Living in a flimsy shack likely to collapse with a well-placed kick is no way for children to grow and thrive. Since its inception in 1982, Food For The Poor has been helping families living in poverty by building safe, secure homes. Thanks to our generous donors, we have completed more than 93,600 homes for impoverished families.
Today, we are taking housing solutions to a new level by empowering communities to lift themselves out of poverty. By building sustainable housing that offers safe shelter and constructing these homes in sustainable community developments, we ensure that entire villages reap the benefits and break the cycle of poverty.
Housing problems confronted by impoverished families
For many impoverished families living in the countries where Food For The Poor helps, providing safe shelter for their children is too daunting a challenge. Oftentimes, they are forced to assemble a house built from scrap wood and tin sheets, or whatever materials they can find. These hazardous structures barely provide shelter from the elements. Lack of adequate shelter and sleeping in damp conditions sickens children, compounding families’ misery.
The United Nations 2022 Global Multidimensional Poverty Index explored the various implications of poverty, including the challenge of housing. According to the report, “A household is considered deprived if the dwelling’s floor is made of mud/clay/earth, sand or dung; or if the dwelling has no roof or walls or if either the roof or walls are constructed using natural materials such as cane, palm/trunks, sod/mud, dirt, grass/reeds, thatch, bamboo, sticks or rudimentary materials such as carton, plastic/polythene sheeting, bamboo with mud/stone with mud, loosely packed stones, uncovered adobe, raw/reused wood, plywood, cardboard, unburnt brick or canvas/tent.”
Many families whom Food For The Poor helps live in such conditions. To cover gaps in the walls of their homes, they plaster them with newspaper or cardboard. The floor is often the dirt below their feet, which turns to mud when the rain pours through the leaky roof. Some families have scoured through local garbage dumps to salvage sheets of rusty tin to construct roofs for their houses and old wood pieces to nail together for the walls.
These structures can easily collapse during a heavy windstorm. It’s not safe, but this is all they can afford. Food For The Poor seeks to give these families new life and new hope through safe and secure new homes.
Housing solutions for each country’s culture and climate
Food For The Poor adapts our housing construction to meet the needs of individual countries. In tropical Guyana, where some communities are frequently swamped due to severe flooding, we build homes on stilts.
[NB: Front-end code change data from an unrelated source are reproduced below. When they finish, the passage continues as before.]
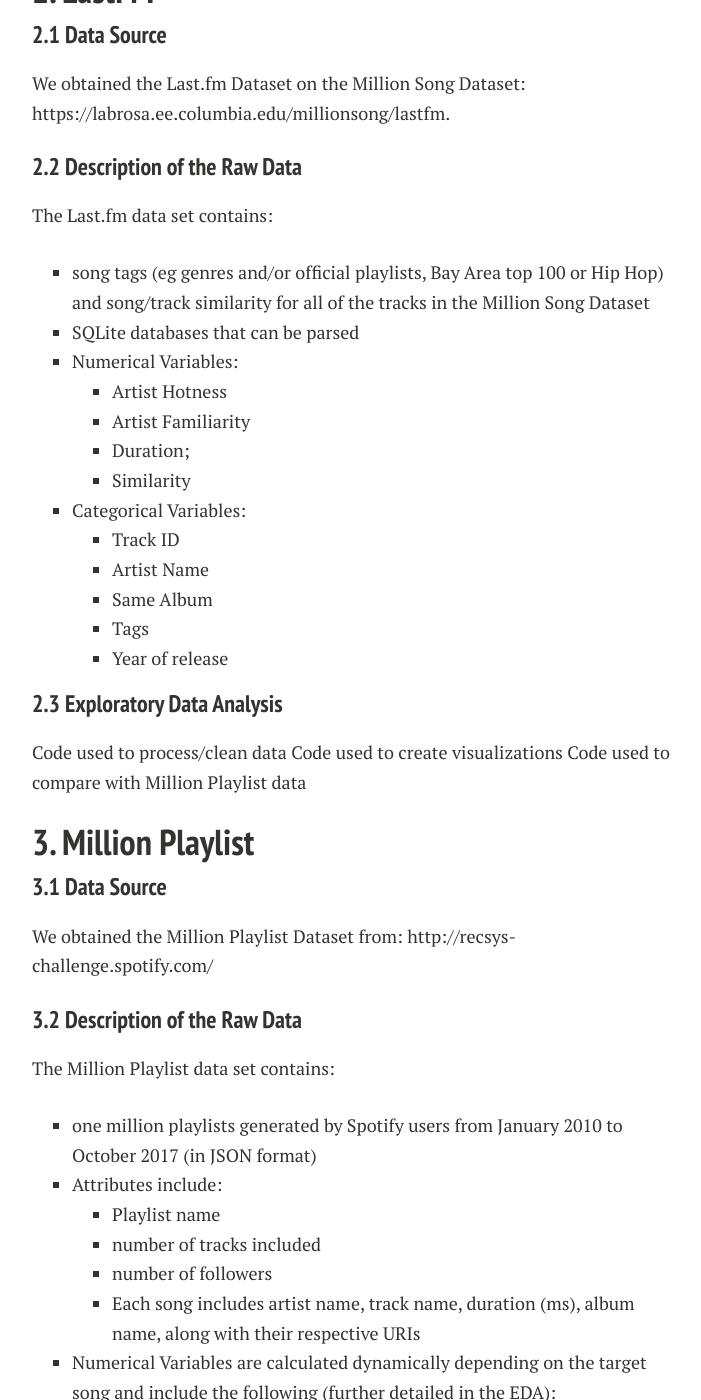
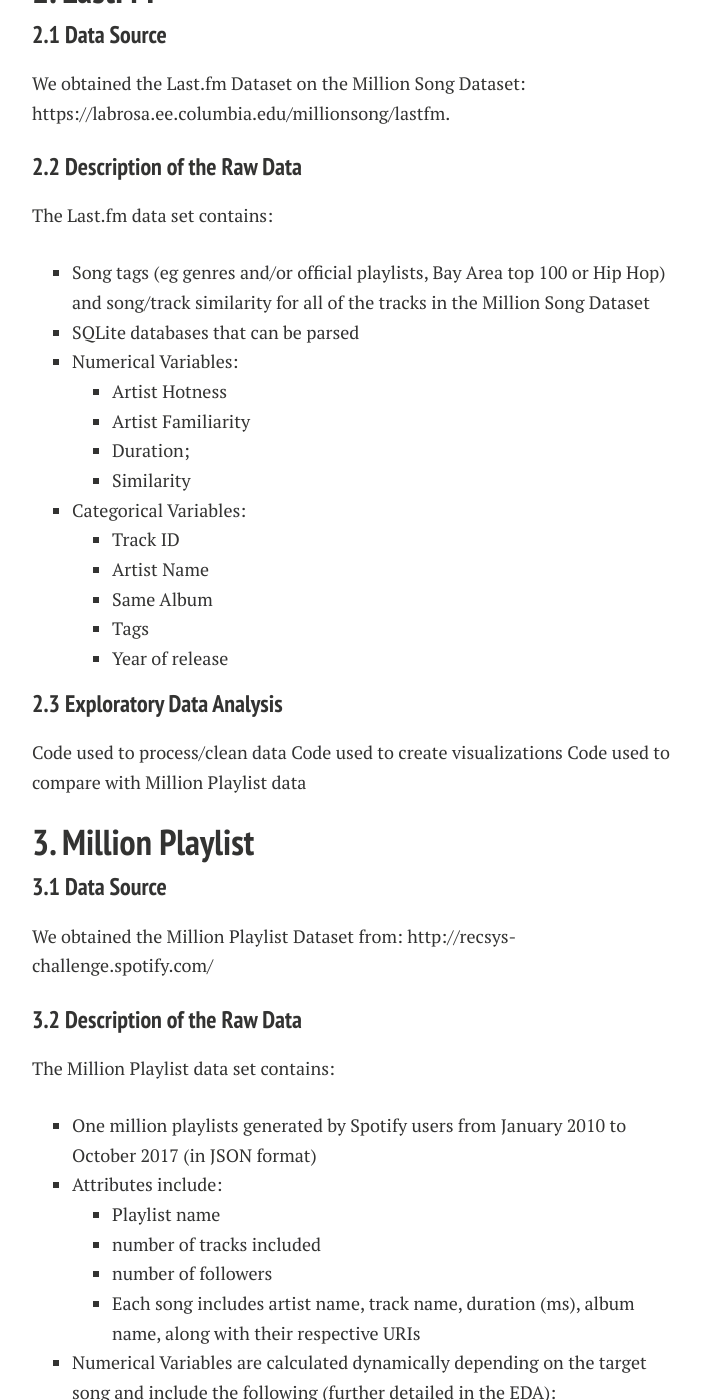
Before and after one commit to lyannaliu/lyannaliu.github.io, a Jekyll site: the page built from descriptionofdata.md, in a window 1280 px wide and 1400 px high, scrolled down 607 px. Shown: the whole window, without its empty margins (288-989 px from the left). Built offline with Jekyll 4.4.1, drawn with Linux system fonts in a browser that asks for light colours; nearby versions of some CDN libraries.

```diff
--- a/descriptionofdata.md
+++ b/descriptionofdata.md
@@ -26,7 +26,7 @@ We obtained the Last.fm Dataset on the Million Song Dataset: https://labrosa.ee.
 <h3 id="2.2">2.2 Description of the Raw Data</h3>
 The Last.fm data set contains:
 
-  - song tags (eg genres and/or official playlists, Bay Area top 100 or Hip Hop) and song/track similarity for all of the tracks in the Million Song Dataset
+  - Song tags (eg genres and/or official playlists, Bay Area top 100 or Hip Hop) and song/track similarity for all of the tracks in the Million Song Dataset
   - SQLite databases that can be parsed
   - Numerical Variables:
     - Artist Hotness
@@ -53,7 +53,7 @@ We obtained the Million Playlist Dataset from: http://recsys-challenge.spotify.c
 <h3 id="3.2">3.2 Description of the Raw Data</h3>
 The Million Playlist data set contains:
 
-  - one million playlists generated by Spotify users from January 2010 to October 2017 (in JSON format)
+  - One million playlists generated by Spotify users from January 2010 to October 2017 (in JSON format)
   - Attributes include:
     - Playlist name
     - number of tracks included
```
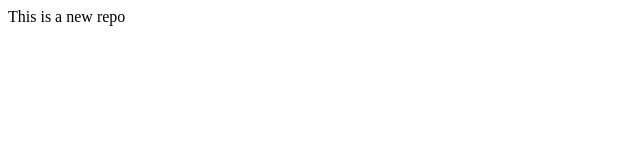
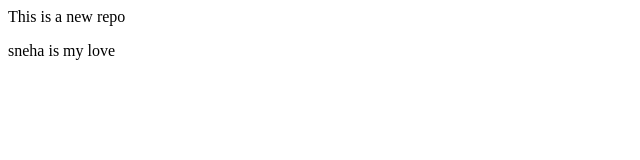
Before and after one commit to Shubham-chakraborty2000/LocalProject, a plain HTML site: page index.html in a window 1280 px wide. Shown: the full height of the page, 0-640 px from the left. Drawn offline with Linux system fonts and the light colour scheme.

Commit message:
Add new feature

```diff
--- a/index.html
+++ b/index.html
@@ -1 +1,2 @@
 <p>This is  a new repo</p>
+<p>sneha is my love </p>
```
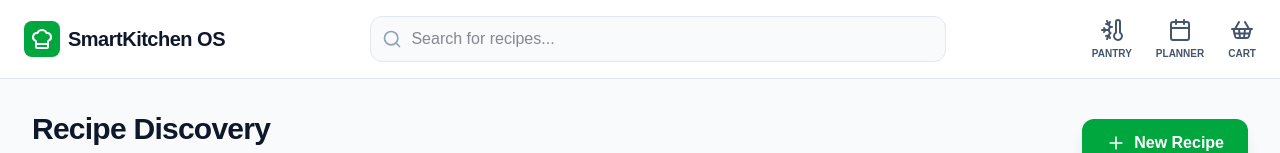
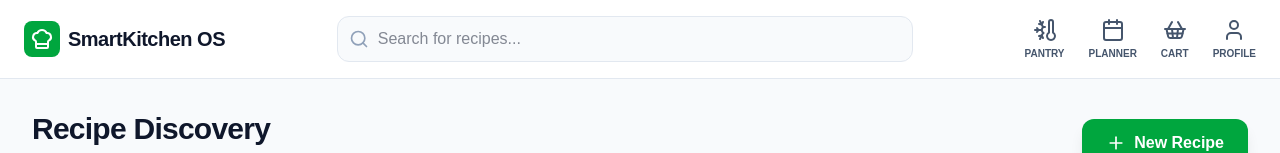
Before and after one commit to deepeshgupta12/smart-kitchen-os, a Next.js app in the folder frontend/: page / in a window 1280 px wide. Shown: the top 153 px of the page. Built offline with nearby package versions, Linux system fonts and the light colour scheme; no server answers.

Commit message:
feat(v6): integrated health profile navigation into landing page

```diff
--- a/frontend/app/page.tsx
+++ b/frontend/app/page.tsx
@@ -2,7 +2,8 @@
 
 import React, { useState, useEffect } from 'react';
 import Link from 'next/link';
-import { Search, ChefHat, ShoppingBasket, Calendar, Plus, Sparkles, ArrowRight, ThermometerSnowflake } from 'lucide-react';
+// Added User icon to the imports below
+import { Search, ChefHat, ShoppingBasket, Calendar, Plus, Sparkles, ArrowRight, ThermometerSnowflake, User } from 'lucide-react';
 import RecipeModal from '@/components/RecipeModal';
 import { getAllRecipes } from '@/lib/api';
 
@@ -31,6 +32,7 @@ export default function Home() {
 
   return (
     <main className="min-h-screen bg-[#F8FAFC] text-slate-900">
+      {/* --- NAVIGATION BAR --- */}
       <nav className="bg-white border-b border-slate-200 px-6 py-4 flex items-center justify-between sticky top-0 z-50">
         <div className="flex items-center gap-2">
           <div className="bg-green-600 p-1.5 rounded-lg">
@@ -51,22 +53,27 @@ export default function Home() {
         </div>
 
         <div className="flex items-center gap-6 text-slate-600">
-          {/* UPDATED: Added Link for redirection to /planner */}
           <Link href="/pantry" className="flex flex-col items-center hover:text-green-600 transition-colors">
             <ThermometerSnowflake className="w-6 h-6" />
-              <span className="text-[10px] uppercase font-bold mt-1">Pantry</span>
+            <span className="text-[10px] uppercase font-bold mt-1">Pantry</span>
           </Link>
           <Link href="/planner" className="flex flex-col items-center hover:text-green-600 transition-colors">
             <Calendar className="w-6 h-6" />
             <span className="text-[10px] uppercase font-bold mt-1">Planner</span>
           </Link>
           <Link href="/cart" className="flex flex-col items-center hover:text-green-600 transition-colors">
-          <ShoppingBasket className="w-6 h-6" />
-          <span className="text-[10px] uppercase font-bold mt-1">Cart</span>
+            <ShoppingBasket className="w-6 h-6" />
+            <span className="text-[10px] uppercase font-bold mt-1">Cart</span>
+          </Link>
+          {/* NEW: V6 Profile Navigation Link */}
+          <Link href="/profile" className="flex flex-col items-center hover:text-green-600 transition-colors">
+            <User className="w-6 h-6" />
+            <span className="text-[10px] uppercase font-bold mt-1">Profile</span>
           </Link>
         </div>
       </nav>
 
+      {/* --- MAIN CONTENT --- */}
       <section className="max-w-7xl mx-auto p-8">
         <div className="flex items-center justify-between mb-10">
           <div>
```
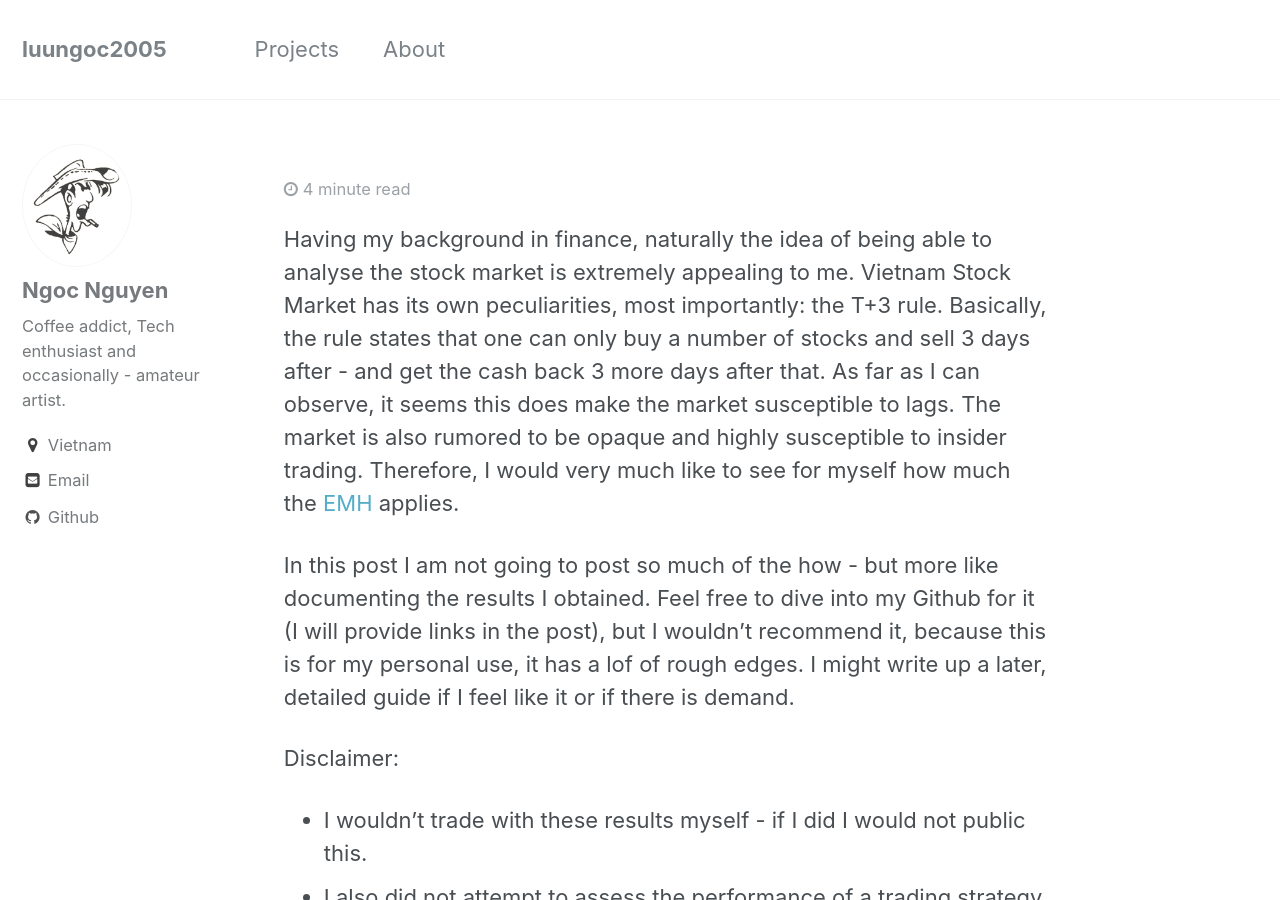
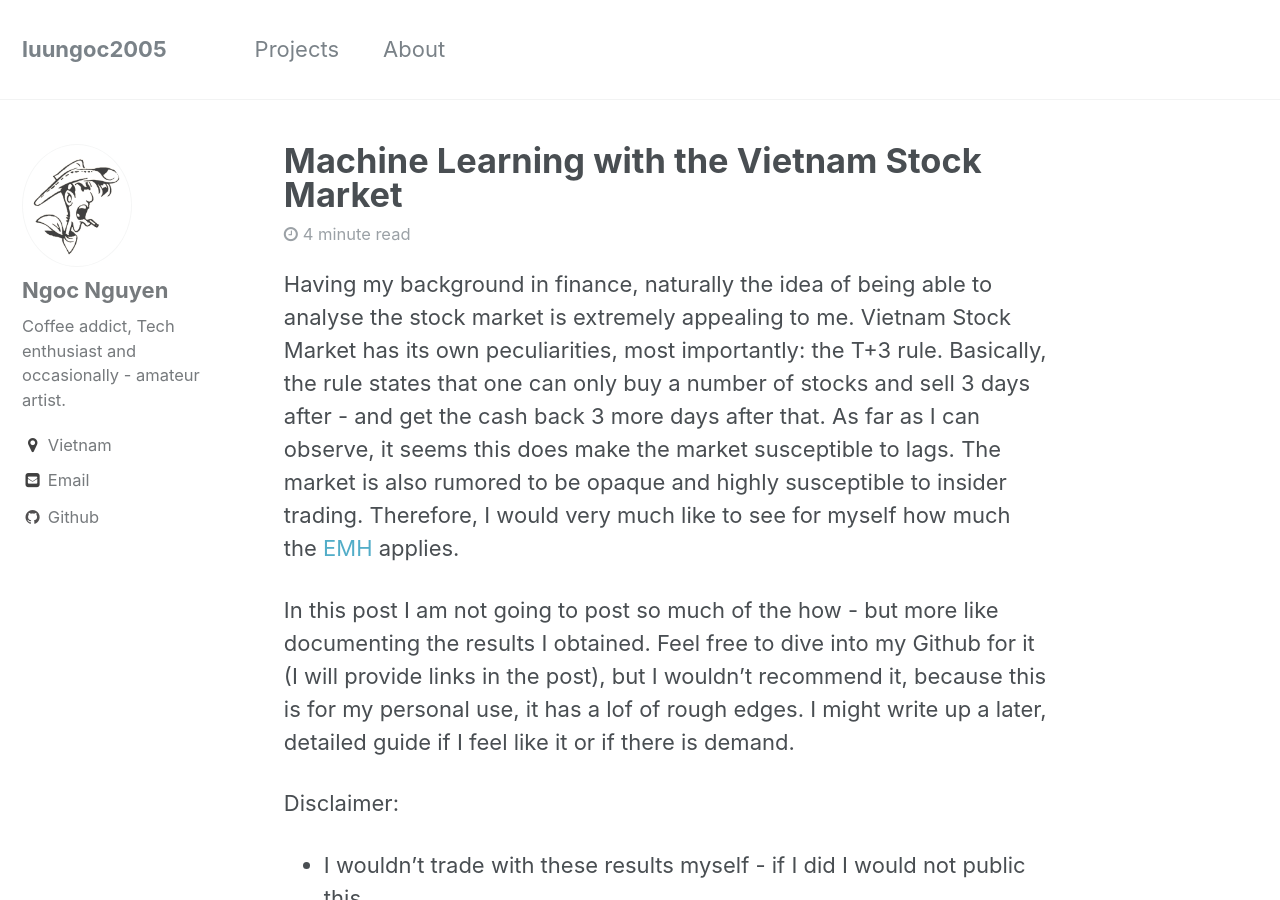
Before and after one commit to luungoc2005/luungoc2005-github-io-old, a Jekyll site: the page built from _posts/2017-3-11-machine-learning-with-the-vietnam-stock-market.markdown, in a window 1280 px wide and 900 px high. Built offline with Jekyll 4.4.1, drawn with Linux system fonts in a browser that asks for light colours; comment, search, counter and statistics services are not loaded; some of the changed lines change nothing that is shown; some of the changed text lies outside the part shown.

Commit message:
front matter fix

```diff
--- a/_posts/2017-3-11-machine-learning-with-the-vietnam-stock-market.markdown
+++ b/_posts/2017-3-11-machine-learning-with-the-vietnam-stock-market.markdown
@@ -1,6 +1,5 @@
 ---
 title:  "Machine Learning with the Vietnam Stock Market"
-2017-03-11 0:45:26
 date: 2017-03-11 0:45:36
 comments: true
 categories:
```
“Guyana, particularly the coastal region where the majority of our homes are built, is prone to flooding as the coast is about five and a half feet below sea level at high tide,” said Andrea Benjamin, Senior Projects Manager for Food For The Poor-Guyana. “The stilts prevent floodwaters from entering the homes during the rainy season.”
In Jamaica, Food For The Poor amended the original housing model to increase structural durability and include kitchens with sinks and faucets and cupboards and an indoor bathroom with a curbless shower to accommodate residents with physical disabilities.
In Haiti, ravaged by hurricanes and earthquakes, we build concrete block homes. Since the catastrophic 2010 earthquake, Food For The Poor has built 13,136 homes in the country.
Even after homes are built, the problems caused by poverty remain. This concern was the impetus for the organization’s initiative to develop entire villages with the added benefit of giving families a supportive community in which to thrive.
How residents of a Honduran community are being helped
Sustainable community development now goes hand in hand with the dignity of living in a safe, secure home.
“Food For The Poor aims to foster communities where each household has the opportunity to break the cycle of poverty and thrive,” said Alicia Narváez Martínez, Food For The Poor’s Product Development Manager for Sustainable Community Development.
One community in desperate need of safe new homes and self-sustaining development is in Las Barras, Honduras. The 263 men, women and children were living in an area affected by more than a few hurricanes and an earthquake. Families made their living from fishing and harvesting crops such as corn, grains, beans and rice. Whenever it rained, the area flooded, making the land useless for growing crops. Their homes literally became surrounded by wetlands and barely habitable.
Working with our partner organization CEPUDO in Honduras, Food For The Poor committed to moving the 76 families into a sustainable community development in Los Achiotes. The project, planned in phases from 2020 to 2025, was designed to improve their quality of life by not only providing sturdy, strong homes but making the community stronger through development.
Needs assessment and community development
Identifying the needs of the residents of Los Achiotes came first. Other steps were necessary to make the community self-sustaining. For example, the people needed a place to gather. A community center serves as a place where families meet socially, share information and attend worship services. The center also serves as a teaching center, a venue for self-help workshops on various topics for residents.
But the houses are the most essential part of the solution for families living in poverty. People need safe, sturdy homes in which to raise their families. Thanks to Food For The Poor, they are receiving sustainable housing and much more.
To donate to provide housing for those in need, please visit our website.